The only problem is such ETFs have never been made in Japan, at least not yet. Even as fund providers start hundreds of so-called “smart beta” products that choose stocks based on everything from dividends to volatility, ETFs that pick companies for how they deploy their cash are rare in global markets.
“These kinds of ETFs don’t exist now. Using capital spending as a factor in deciding what goes in an ETF is quite unusual,” said Koei Imai, who oversees $25 billion of ETFs at Nikko Asset Management Co. in Tokyo. “I think the message from the BOJ is for us to go out and make them.”
The central bank is aware such products aren’t yet available and in the meantime will buy ETFs tracking the JPX-Nikkei Index 400, a government-backed equity measure started last year that chooses companies based on return on equity and operating profit. The BOJ also already purchases ETFs linked to the Nikkei 225 Stock Average and Topix index and owns roughly half of the market for ETFs in Japan.

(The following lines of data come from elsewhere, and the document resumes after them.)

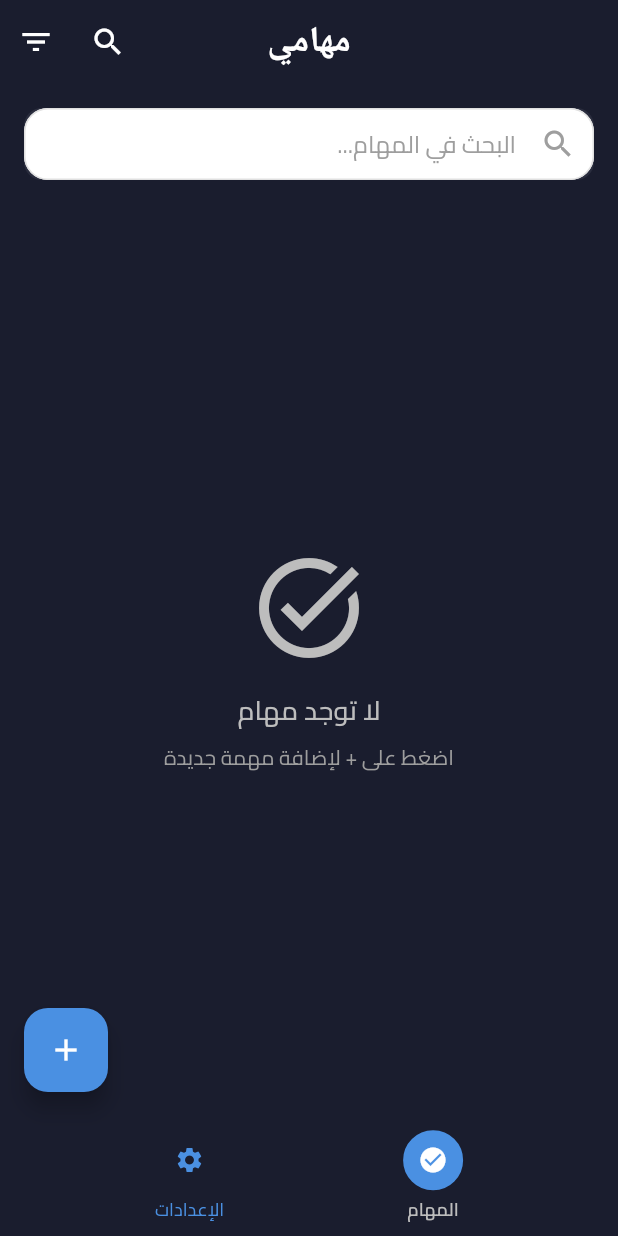
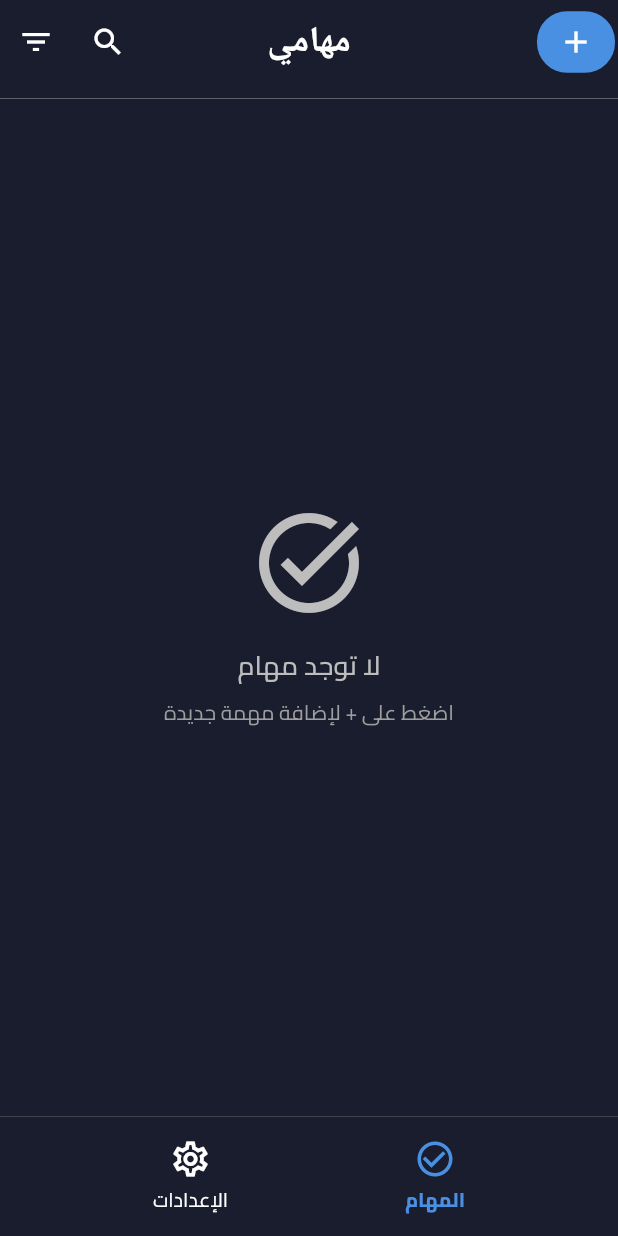
Before and after one commit to mohamad-hadi-said/task_management, a Flutter app: the screen it shows after launch, on a phone screen of 412 x 824 dp. Run offline on Flutter 3.47's test engine with Material 3 defaults, Android fonts, the phone set to English and light mode, and no system bars; our stand-ins replace awesome_notifications, bloc, connectivity_plus, equatable, flutter_bloc, freezed_annotation and 6 more; accounts and stored records are empty.

```diff
--- a/lib/injection_container.dart
+++ b/lib/injection_container.dart
@@ -1,4 +1,5 @@
 import 'package:get_it/get_it.dart';
+import 'package:task_management/src/logic/cubit/search_btn_cubit.dart';
 import 'package:task_management/src/logic/subtasks/subtasks_bloc.dart';
 import 'package:task_management/src/repositories/task_repository.dart';
 import 'package:task_management/src/api/database_helper.dart';
@@ -24,6 +25,5 @@ Future<void> configureDependencies() async {
   sl.registerLazySingleton<TasksBloc>(() => TasksBloc(taskRepository: sl()));
   sl.registerFactory<SubtasksBloc>(() => SubtasksBloc(taskRepository: sl()));
 
-
-
+  sl.registerLazySingleton(() => SearchBtnCubit());
 }
--- /dev/null
+++ b/lib/src/logic/cubit/search_btn_cubit.dart
@@ -0,0 +1,11 @@
+import 'package:bloc/bloc.dart';
+
+part 'search_btn_state.dart';
+
+class SearchBtnCubit extends Cubit<SearchBtnState> {
+  SearchBtnCubit() : super(SearchBtnState());
+
+  void toggle() {
+    emit(SearchBtnState(isToggled: state.isToggled ? false : true));
+  }
+}
--- /dev/null
+++ b/lib/src/logic/cubit/search_btn_state.dart
@@ -0,0 +1,6 @@
+part of 'search_btn_cubit.dart';
+
+class SearchBtnState {
+  final bool isToggled;
+  const SearchBtnState({this.isToggled = false});
+}
--- a/lib/src/view/pages/edit_task_page.dart
+++ b/lib/src/view/pages/edit_task_page.dart
@@ -43,6 +43,7 @@ class _EditTaskPageState extends State<EditTaskPage> {
   void dispose() {
     _titleController.dispose();
     _noteController.dispose();
+     bloc.close();
     _subtaskController.dispose();
     super.dispose();
   }
--- a/lib/src/view/pages/main_page.dart
+++ b/lib/src/view/pages/main_page.dart
@@ -1,6 +1,7 @@
 import 'package:flutter/material.dart';
 import 'package:task_management/core/utils/enums.dart';
 import 'package:task_management/injection_container.dart';
+import 'package:task_management/src/logic/cubit/search_btn_cubit.dart';
 import 'package:task_management/src/logic/tasks/tasks_bloc.dart';
 import 'package:task_management/src/view/pages/add_task_page.dart';
 import 'package:task_management/src/view/pages/settings_page.dart';
@@ -22,12 +23,16 @@ class _MainPageState extends State<MainPage> {
     return Scaffold(
       backgroundColor: const Color(0xFF1A1D2E),
       appBar: _buildAppBar(),
-      body: IndexedStack(
-        index: _currentIndex.clamp(0, 2 - 1),
-        children: [
-          TasksPage(),
-          SettingsPage(), // Placeholder for Notifications Page
-        ],
+
+      body: Container(
+        margin: const EdgeInsets.only(top: 10),
+        child: IndexedStack(
+          index: _currentIndex.clamp(0, 2 - 1),
+          children: [
+            TasksPage(),
+            SettingsPage(), // Placeholder for Notifications Page
+          ],
+        ),
       ),
       bottomNavigationBar: CustomBottomNavigation(
         currentIndex: _currentIndex,
@@ -39,16 +44,18 @@ class _MainPageState extends State<MainPage> {
           // _handleNavigation(index);
         },
       ),
-      floatingActionButton: FloatingActionButton(
-        onPressed: () => _navigateToAddTask(context),
-        backgroundColor: const Color(0xFF4A90E2),
-        child: const Icon(Icons.add, color: Colors.white),
-      ),
     );
   }
 
   PreferredSizeWidget _buildAppBar() {
     return AppBar(
+      bottom: PreferredSize(
+        preferredSize: const Size.fromHeight(10),
+        child: Container(),
+      ),
+      shape: const Border(
+        bottom: BorderSide(color: Colors.white, width: 0.2),
+      ),
       backgroundColor: const Color(0xFF1A1D2E),
       elevation: 0,
       title: const Text(
@@ -60,12 +67,22 @@ class _MainPageState extends State<MainPage> {
         ),
       ),
       centerTitle: true,
+      leading: Container(
+        margin: const EdgeInsets.symmetric(vertical: 7.5, horizontal: 2.0),
+        decoration: BoxDecoration(
+          color: const Color(0xFF4A90E2),
+          borderRadius: BorderRadius.circular(20.0),
+        ),
+        child: IconButton(
+          onPressed: () => _navigateToAddTask(context),
+          icon: const Icon(Icons.add, color: Colors.white),
+        ),
+      ),
       actions: [
         // Search icon
         IconButton(
           onPressed: () {
-            // Focus on search field
-            FocusScope.of(context).requestFocus(FocusNode());
+           sl<SearchBtnCubit>().toggle();
           },
           icon: const Icon(Icons.search, color: Colors.white),
         ),
--- a/lib/src/view/pages/tasks_page.dart
+++ b/lib/src/view/pages/tasks_page.dart
@@ -1,8 +1,10 @@
 import 'package:flutter/material.dart';
 import 'package:flutter_bloc/flutter_bloc.dart';
 import 'package:task_management/injection_container.dart';
+import 'package:task_management/src/logic/cubit/search_btn_cubit.dart';
 import 'package:task_management/src/logic/tasks/tasks_bloc.dart';
 import 'package:task_management/src/model/task_model.dart';
+import 'package:task_management/src/view/pages/details_task_page.dart';
 import 'package:task_management/src/view/pages/edit_task_page.dart';
 import 'package:task_management/src/view/widgets/task_card.dart';
 
@@ -33,7 +35,15 @@ class _TasksPageState extends State<TasksPage> {
     return Column(
       children: [
         // Search bar
-        _buildSearchBar(),
+        BlocBuilder<SearchBtnCubit, SearchBtnState>(
+          bloc: sl<SearchBtnCubit>(),
+          builder: (context, state) {
+            if (state.isToggled) {
+              return _buildSearchBar();
+            }
+            return const SizedBox.shrink();
+          },
+        ),
 
         // Tasks list
         Expanded(
@@ -174,7 +184,7 @@ class _TasksPageState extends State<TasksPage> {
       context,
       MaterialPageRoute(
         // builder: (context) => EditTaskPage(task: task),
-        builder: (_) => EditTaskPage(task: task),
+        builder: (_) => DetailsTaskPage(task: task),
       ),
     ).then((_) {
       // Refresh tasks after adding new task
--- a/lib/src/view/widgets/bottom_navigation.dart
+++ b/lib/src/view/widgets/bottom_navigation.dart
@@ -16,17 +16,16 @@ class CustomBottomNavigation extends StatelessWidget {
       height: 80,
       decoration: const BoxDecoration(
         color: Color(0xFF1A1D2E),
-        borderRadius: BorderRadius.only(
-          topLeft: Radius.circular(20),
-          topRight: Radius.circular(20),
+        border: Border(
+          top: BorderSide(color: Colors.grey, width: 0.2),
         ),
+
       ),
       child: Row(
         mainAxisAlignment: MainAxisAlignment.spaceEvenly,
         children: [
           _buildNavItem(
-            icon: Icons.check_circle,
-
+            icon: Icons.check_circle_outline,
             label: 'المهام',
             index: 0,
             isSelected: currentIndex == 0,
@@ -38,7 +37,7 @@ class CustomBottomNavigation extends StatelessWidget {
           //   isSelected: currentIndex == 1,
           // ),
           _buildNavItem(
-            icon: Icons.settings,
+            icon: Icons.settings_outlined,
             label: 'الإعدادات',
             index: 2,
             isSelected: currentIndex == 2,
@@ -61,31 +60,18 @@ class CustomBottomNavigation extends StatelessWidget {
         child: Column(
           mainAxisSize: MainAxisSize.min,
           children: [
-            Container(
-              width: 40,
-              height: 40,
-              decoration: BoxDecoration(
-                shape: BoxShape.circle,
-                color: isSelected
-                    ? const Color(0xFF4A90E2)
-                    : Colors.transparent,
-                border: isSelected
-                    ? Border.all(color: const Color(0xFF4A90E2), width: 2)
-                    : null,
-              ),
-              child: Icon(
-                icon,
-                color: isSelected ? Colors.white : const Color(0xFF4A90E2),
-                size: 20,
-              ),
-            ),
+            Icon(
+            icon,
+            color: isSelected ? const Color(0xFF4A90E2) : Colors.white,
+            size: 28,
+          ),
             const SizedBox(height: 4),
             Text(
               label,
               style: TextStyle(
-                color: isSelected ? Colors.grey[400] : const Color(0xFF4A90E2),
-                fontSize: 12,
-                fontWeight: isSelected ? FontWeight.w600 : FontWeight.normal,
+                color: isSelected ? const Color(0xFF4A90E2) : Colors.white,
+                fontSize: 13,
+                fontWeight: isSelected ? FontWeight.w800 : FontWeight.normal,
               ),
             ),
           ],
```
Also changed, not shown: lib/src/view/pages/details_task_page.dart (added, +364 -0 lines), lib/src/view/widgets/task_card.dart (+45 -40 lines), 1 other file.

“High-capex indexes are in their infancy in all markets but it is something we have looked at in the past and have some familiarity with,” said Jason Miller, head of BlackRock Inc.’s ETF unit in Japan, who says his company offers no such ETFs globally. “It is no surprise to see greater demand for this tilt to quality, particularly given the macro backdrop.”
In May, Elkhorn Investments started an ETF in the U.S. that tracks the S&P 500 Capex Efficiency Index, which invests in companies that have boosted sales through capital expenditures. The ETF has attracted $1.2 million in assets.
No products like the ones the BOJ intends to buy are listed on the Tokyo bourse, according to Japan Exchange Group Inc. spokeswoman Miwa Aonuma. She declined to comment on whether there are plans to start such ETFs.
Besides the ETF boost, Kuroda lengthened the average remaining maturity of government bonds bought and increased the maximum amount the bank can own of each Japan Real Estate Investment Trust. The Nikkei 225 whipsawed on Friday as investors digested the central bank announcement, ending down 1.9 percent after jumping as much as 2.7 percent. The index extended declines Monday, losing 1.7 percent at the lunch break.
For Okasan Online Securities Co., the program runs the risk of meddling in the equity market when such ETFs are eventually created, by favoring certain shares over others.
“It’s the same as if the Bank of Japan were buying individual stocks, rather than pushing up the overall market,” said Yoshihiro Ito, chief strategist at the brokerage. “This part also left a bad taste in the market.”